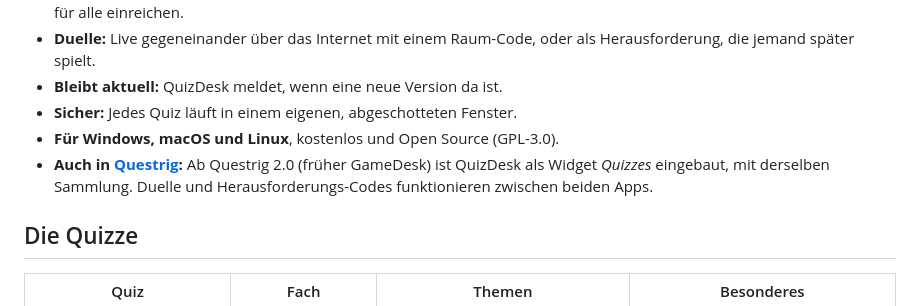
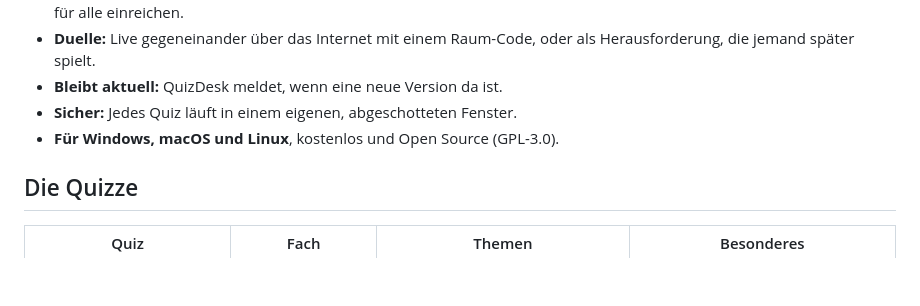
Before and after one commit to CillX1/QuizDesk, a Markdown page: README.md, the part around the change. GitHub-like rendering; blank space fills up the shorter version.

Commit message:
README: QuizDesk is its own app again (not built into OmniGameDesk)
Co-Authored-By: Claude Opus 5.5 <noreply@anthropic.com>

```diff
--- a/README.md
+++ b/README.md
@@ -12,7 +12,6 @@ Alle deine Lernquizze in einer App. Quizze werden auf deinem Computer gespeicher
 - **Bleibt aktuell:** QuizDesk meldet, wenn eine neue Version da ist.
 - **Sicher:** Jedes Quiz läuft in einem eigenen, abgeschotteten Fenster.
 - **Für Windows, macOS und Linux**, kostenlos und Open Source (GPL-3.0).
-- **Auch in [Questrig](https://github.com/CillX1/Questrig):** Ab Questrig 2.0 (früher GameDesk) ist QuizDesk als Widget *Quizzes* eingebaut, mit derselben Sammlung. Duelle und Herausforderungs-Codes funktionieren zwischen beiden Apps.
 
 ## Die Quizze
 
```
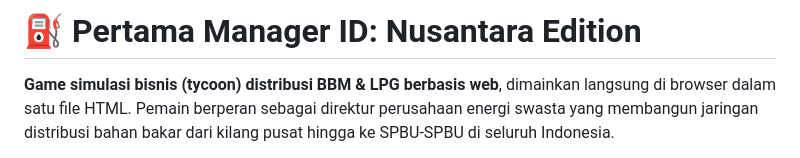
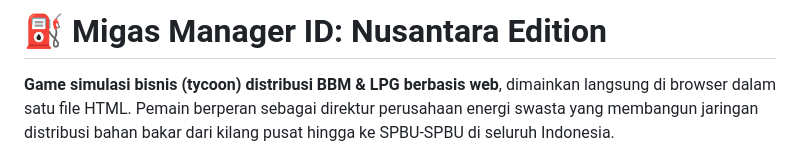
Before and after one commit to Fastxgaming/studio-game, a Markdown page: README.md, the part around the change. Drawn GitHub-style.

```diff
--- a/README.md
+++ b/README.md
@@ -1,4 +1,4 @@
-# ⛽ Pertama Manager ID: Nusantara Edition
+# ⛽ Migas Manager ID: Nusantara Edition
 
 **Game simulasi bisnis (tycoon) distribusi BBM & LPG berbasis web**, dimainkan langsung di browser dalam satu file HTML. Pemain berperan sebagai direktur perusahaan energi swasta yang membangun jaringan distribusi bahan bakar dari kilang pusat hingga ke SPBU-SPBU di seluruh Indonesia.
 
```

+---+

Problem details — Return the records above exactly, without the pictures.

Exercise result —
Before and after one commit to CillX1/QuizDesk, a Markdown page: README.md, the part around the change. GitHub-like rendering; blank space fills up the shorter version.

Commit message:
README: QuizDesk is its own app again (not built into OmniGameDesk)
Co-Authored-By: Claude Opus 5.5 <noreply@anthropic.com>

```diff
--- a/README.md
+++ b/README.md
@@ -12,7 +12,6 @@ Alle deine Lernquizze in einer App. Quizze werden auf deinem Computer gespeicher
 - **Bleibt aktuell:** QuizDesk meldet, wenn eine neue Version da ist.
 - **Sicher:** Jedes Quiz läuft in einem eigenen, abgeschotteten Fenster.
 - **Für Windows, macOS und Linux**, kostenlos und Open Source (GPL-3.0).
-- **Auch in [Questrig](https://github.com/CillX1/Questrig):** Ab Questrig 2.0 (früher GameDesk) ist QuizDesk als Widget *Quizzes* eingebaut, mit derselben Sammlung. Duelle und Herausforderungs-Codes funktionieren zwischen beiden Apps.
 
 ## Die Quizze
 
```
Before and after one commit to Fastxgaming/studio-game, a Markdown page: README.md, the part around the change. Drawn GitHub-style.

```diff
--- a/README.md
+++ b/README.md
@@ -1,4 +1,4 @@
-# ⛽ Pertama Manager ID: Nusantara Edition
+# ⛽ Migas Manager ID: Nusantara Edition
 
 **Game simulasi bisnis (tycoon) distribusi BBM & LPG berbasis web**, dimainkan langsung di browser dalam satu file HTML. Pemain berperan sebagai direktur perusahaan energi swasta yang membangun jaringan distribusi bahan bakar dari kilang pusat hingga ke SPBU-SPBU di seluruh Indonesia.
 
```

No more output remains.